First Faculty Advisor
Second Faculty Advisor
machine learning; NFL; modeling
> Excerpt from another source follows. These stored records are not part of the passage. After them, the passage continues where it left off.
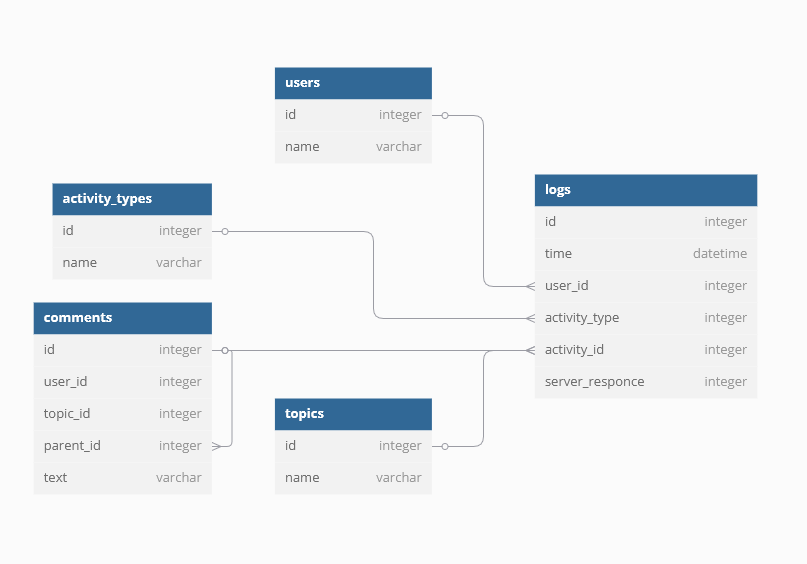
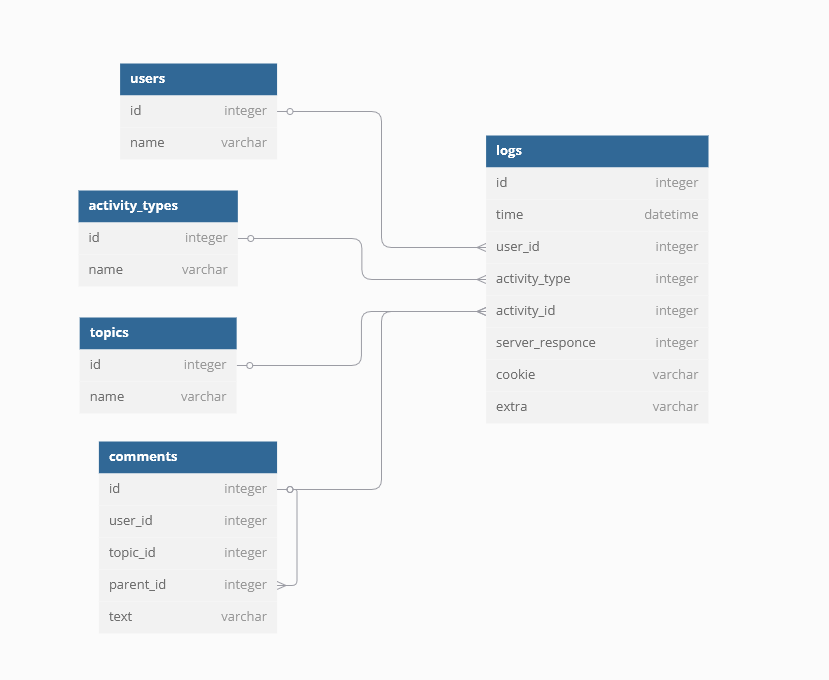
added db generation plus some changes

diff --git a/db-generate-data.py b/db-generate-data.py
@@ -1,0 +1,272 @@
+import random
+from datetime import datetime, timedelta
+import psycopg2
+from faker import Faker
+
+class DataGenerator:
+    def __init__(self):
+        self.conn = psycopg2.connect(
+            dbname="forum",
+            user="postgres",
+            password="postgres",
+            host="postgres",
+            port="5432"
+        )
+        self.cur = self.conn.cursor()
+
+        self.fake = Faker()
+        # Константы для генерации
+        self.MIN_ACTIONS_PER_TYPE = 5
+        self.ANONYMOUS_COMMENT_RATIO = 0.5
+        self.MIN_LOGIN_ERRORS = 2
+        self.DAYS = 30
+        
+        # Типы активности
+        self.ACTIVITY_TYPES = {
+            'first_visit': 1,
+            'registration': 2,
+            'login': 3,
+            'logout': 4,
+            'create_topic': 5,
+            'view_topic': 6,
+            'delete_topic': 7,
+            'create_comment': 8
+        }
+
+    def generate_cookie(self):
+            return ''.join(random.choices('0123456789abcdef', k=32))
+
+    def generate_users(self, count=1):
+        user_ids = []
+        for _ in range(count):
+            self.cur.execute(
+                "INSERT INTO users (name) VALUES (%s) RETURNING id",
+                (self.fake.name(),)
+            )
+            user_ids.append(self.cur.fetchone()[0])
+        self.conn.commit()
+        return user_ids
+
+    def generate_topics(self, user_id, count=1):
+        topic_ids = []
+        for _ in range(count):
+            self.cur.execute(
+                "INSERT INTO topics (name, user_id) VALUES (%s, %s) RETURNING id",
+                (self.fake.sentence(nb_words=3), user_id)
+            )
+            topic_ids.append(self.cur.fetchone()[0])
+        self.conn.commit()
+        return topic_ids
+    
+    def generate_time(self, base_time, hour_shift=0, min_minutes=1, max_minutes=5):
+            # Генерируем новое время с учетом ограничений текущего дня
+            new_time = base_time + timedelta(
+                hours=hour_shift,
+                minutes=random.randint(min_minutes, max_minutes),
+                seconds=random.randint(0, 59)
+            )
+            
+            # Проверяем, не вышли ли за пределы текущего дня
+            end_of_day = base_time.replace(hour=23, minute=59, second=59)
+            return min(new_time, end_of_day)
+    
+    def generate_first_visit(self, date):
+            # Первый визит происходит в первые 12 часов дня
+            time = self.generate_time(date, hour_shift=random.randint(0, 12))
+            
+            # Генерируем cookie для нового пользователя
+            cookie = self.generate_cookie()
+            
+            # Первый заход
+            self.cur.execute("""
+                INSERT INTO logs (time, user_id, activity_type, activity_id, server_response, cookie)
+                VALUES (%s, %s, %s, %s, %s, %s)
+            """, (time, None, self.ACTIVITY_TYPES['first_visit'], None, 200, cookie))
+
+            return cookie, time
+
+    def generate_daily_logs(self, date, user_ids, topic_ids, comment_ids, user_cookies, logged_users):
+        # Словарь для хранения времени последнего действия пользователя
+        user_last_action = {user_id: date for user_id in user_ids}
+        last_anonymous_time = date  # Для отслеживания времени анонимных пользователей
+        
+        # 1. Первый заход и регистрация (для новых пользователей)
+        new_users_count = random.randint(self.MIN_ACTIONS_PER_TYPE, self.MIN_ACTIONS_PER_TYPE + 10)
+        for _ in range(new_users_count):
+            cookie, time_reg = self.generate_first_visit(date)
+            # Регистрация происходит через 2-5 минут после первого захода
+            registration_time = self.generate_time(time_reg, min_minutes=2, max_minutes=5)
+            
+            # Регистрация (используем тот же cookie)
+            last_user_id = self.generate_users()[0]
+            user_cookies[last_user_id] = cookie
+            user_ids.append(last_user_id)
+            self.cur.execute("""
+                INSERT INTO logs (time, user_id, activity_type, activity_id, server_response, cookie)
+                VALUES (%s, %s, %s, %s, %s, %s)
+            """, (registration_time, last_user_id, self.ACTIVITY_TYPES['registration'], None, 200, cookie))
+            
+            user_last_action[last_user_id] = registration_time
+
+        # 2. Логин
+        login_count = random.randint(self.MIN_ACTIONS_PER_TYPE, self.MIN_ACTIONS_PER_TYPE + 8)
+        available_for_login = list(set(user_ids) - set(logged_users))
+        if login_count > len(available_for_login):
+            login_count = len(available_for_login)
+        for _ in range(login_count):
+            user_id = random.choice(available_for_login)
+            available_for_login.remove(user_id)
+            # Логин происходит через 2-10 минут после последнего действия
+            login_time = self.generate_time(user_last_action[user_id], hour_shift=random.randint(5, 10), min_minutes=2, max_minutes=10)
+            
+            # Получаем существующий cookie или генерируем новый
+            if user_id not in user_cookies:
+                user_cookies[user_id] = self.generate_cookie()
+            cookie = user_cookies[user_id]
+            
+            # Логин
+            self.cur.execute("""
+                INSERT INTO logs (time, user_id, activity_type, activity_id, server_response, cookie)
+                VALUES (%s, %s, %s, %s, %s, %s)
+            """, (login_time, user_id, self.ACTIVITY_TYPES['login'], None, 200, cookie))
+            user_last_action[user_id] = login_time
+            logged_users.append(user_id)
+
+        # 3. Создание тем
+        for _ in range(self.MIN_LOGIN_ERRORS):
+            available_users = list(set(user_ids) - set(logged_users))
+            if available_users:
+                user_id = random.choice(available_users)
+                time = self.generate_time(user_last_action[user_id], min_minutes=5, max_minutes=15)
+                cookie = self.generate_cookie()
+                self.cur.execute("""
+                    INSERT INTO logs (time, user_id, activity_type, activity_id, server_response, cookie)
+                    VALUES (%s, %s, %s, %s, %s, %s)
+                """, (time, user_id, self.ACTIVITY_TYPES['create_topic'], None, 403, cookie))
+            else:
+                cookie, time = self.generate_first_visit(date)
+                self.cur.execute("""
+                    INSERT INTO logs (time, user_id, activity_type, activity_id, server_response, cookie)
+                    VALUES (%s, %s, %s, %s, %s, %s)
+                """, (time, None, self.ACTIVITY_TYPES['create_topic'], None, 403, cookie))
+
+        topic_create_count = random.randint(self.MIN_ACTIONS_PER_TYPE+2, self.MIN_ACTIONS_PER_TYPE+12)
+        for _ in range(topic_create_count):
+            user_id = random.choice(logged_users)
+            time = self.generate_time(user_last_action[user_id], hour_shift=random.randint(0, 3), min_minutes=5, max_minutes=15)
+            cookie = user_cookies[user_id]
+            topic_id = self.generate_topics(user_id)[0]
+            self.cur.execute("""
+                INSERT INTO logs (time, user_id, activity_type, activity_id, server_response, cookie)
+                VALUES (%s, %s, %s, %s, %s, %s)
+            """, (time, user_id, self.ACTIVITY_TYPES['create_topic'], topic_id, 200, cookie))
+            user_last_action[user_id] = time
+            topic_ids.append(topic_id)
+
+        # 4. Просмотр тем и создание комментариев
+        view_and_comment_count = random.randint(self.MIN_ACTIONS_PER_TYPE, self.MIN_ACTIONS_PER_TYPE + 10)
+        for i in range(view_and_comment_count):
+            is_anonymous = random.random() > self.ANONYMOUS_COMMENT_RATIO
+            user_id = None if is_anonymous else random.choice(logged_users)
+            
+            # Просмотры темы
+            topic_id = random.choice(topic_ids)
+            if user_id:
+                time = self.generate_time(user_last_action[user_id], hour_shift=random.randint(0, 3), min_minutes=3, max_minutes=10)
+                cookie = user_cookies[user_id]
+            else:
+                time = self.generate_time(last_anonymous_time, hour_shift=random.randint(0, 3), min_minutes=1, max_minutes=5)
+                cookie = self.generate_cookie()
+                last_anonymous_time = time
+            
+            self.cur.execute("""
+                INSERT INTO logs (time, user_id, activity_type, activity_id, server_response, cookie)
+                VALUES (%s, %s, %s, %s, %s, %s)
+            """, (time, user_id, self.ACTIVITY_TYPES['view_topic'], topic_id, 200, cookie))               
+            if user_id:
+                user_last_action[user_id] = time
+
+            # Комментарии создаются через 2-7 минут после просмотра
+            comment_time = self.generate_time(time, min_minutes=10, max_minutes=20)
+            comment_text = self.fake.text(max_nb_chars=200)
+
+            if random.random() < 0.5 or topic_id not in comment_ids:
+                self.cur.execute("""
+                    INSERT INTO comments (user_id, topic_id, text)
+                    VALUES (%s, %s, %s)
+                    RETURNING id
+                 """, (user_id, topic_id, comment_text))
+                comment_ids[topic_id] = [self.cur.fetchone()[0]]
+                extra = 'topic'
+                self.cur.execute("""
+                    INSERT INTO logs (time, user_id, activity_type, activity_id, server_response, cookie, extra)
+                    VALUES (%s, %s, %s, %s, %s, %s, %s)
+                """, (comment_time, user_id, self.ACTIVITY_TYPES['create_comment'], topic_id, 200, cookie, extra))
+            else:
+                comment_id = random.choice(comment_ids[topic_id])
+                self.cur.execute("""
+                    INSERT INTO comments (user_id, topic_id, parent_id, text)
+                    VALUES (%s, %s, %s, %s) 
+                    RETURNING id
+                """, (user_id, topic_id, comment_id, comment_text))
+                comment_ids[topic_id].append(self.cur.fetchone()[0])
+                extra = 'comment'
+                self.cur.execute("""
+                    INSERT INTO logs (time, user_id, activity_type, activity_id, server_response, cookie, extra)
+                    VALUES (%s, %s, %s, %s, %s, %s, %s)
+                """, (comment_time, user_id, self.ACTIVITY_TYPES['create_comment'], comment_id, 200, cookie, extra))
+            if user_id:
+                user_last_action[user_id] = comment_time
+
+        # 5. Удаление тем
+        delete_topic_count = random.randint(self.MIN_ACTIONS_PER_TYPE, self.MIN_ACTIONS_PER_TYPE + 2)
+        for _ in range(delete_topic_count):
+            user_id = random.choice(logged_users)
+            time = self.generate_time(user_last_action[user_id], min_minutes=5, max_minutes=15)
+            cookie = user_cookies[user_id]
+            topic_id = random.choice(topic_ids)
+            self.cur.execute("""
+                INSERT INTO logs (time, user_id, activity_type, activity_id, server_response, cookie)
+                VALUES (%s, %s, %s, %s, %s, %s)
+            """, (time, user_id, self.ACTIVITY_TYPES['delete_topic'], topic_id, 200, cookie))
+            user_last_action[user_id] = time
+            topic_ids.remove(topic_id)
+
+        # 6. Выход
+        logout_count = random.randint(self.MIN_ACTIONS_PER_TYPE, self.MIN_ACTIONS_PER_TYPE + 2)
+        for _ in range(logout_count):
+            user_id = random.choice(logged_users)
+            time = user_last_action[user_id] + timedelta(minutes=random.randint(5, 10))
+            self.cur.execute("""
+                INSERT INTO logs (time, user_id, activity_type, activity_id, server_response, cookie)
+                VALUES (%s, %s, %s, %s, %s, %s)
+            """, (time, user_id, self.ACTIVITY_TYPES['logout'], None, 200, cookie))
+            user_last_action[user_id] = time
+            logged_users.remove(user_id)
+        
+        self.conn.commit()
+
+    def generate_month_data(self, year, month):
+        user_ids = []
+        topic_ids = []
+        user_cookies = {}
+        comment_ids = {}
+        logged_users = []
+
+        # Генерируем данные за каждый день
+        start_date = datetime(year, month, 1)
+        for day in range(self.DAYS):
+            current_date = start_date + timedelta(days=day)
+            self.generate_daily_logs(current_date, user_ids, topic_ids, comment_ids, user_cookies, logged_users)
+
+    def cleanup(self):
+        self.cur.close()
+        self.conn.close()
+
+if __name__ == "__main__":
+    generator = DataGenerator()
+    try:
+        generator.generate_month_data(2025, 1)
+        print("Данные успешно сгенерированы")
+    finally:
+        generator.cleanup()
This study hypothesizes that injury-causing factors can be identified through training machine learning models with NFL injury data. The machine learning process entailed web scraping, pre-processing, cleaning, modeling, and analyzing NFL injury data to identify these factors. The features used to model injuries included the following: games played, games started, weight, height, age, year, years of experience, starting position, and team. The four models used to model NFL injuries were Logistic Regression, Decision Trees, Random Forests, and Gradient Boosted Trees. The model with the best performance was the Gradient Boosted Trees model, with an F1 score of 0.508. In addition, the Gradient Boosted Trees model selected teams, games played, and starting position to be the most influential factors when determining the probability of a player getting injured during the season. The most notable takeaway from this study is that the left guard position is the most injury-prone, followed by defensive secondary player positions such as safety and cornerback.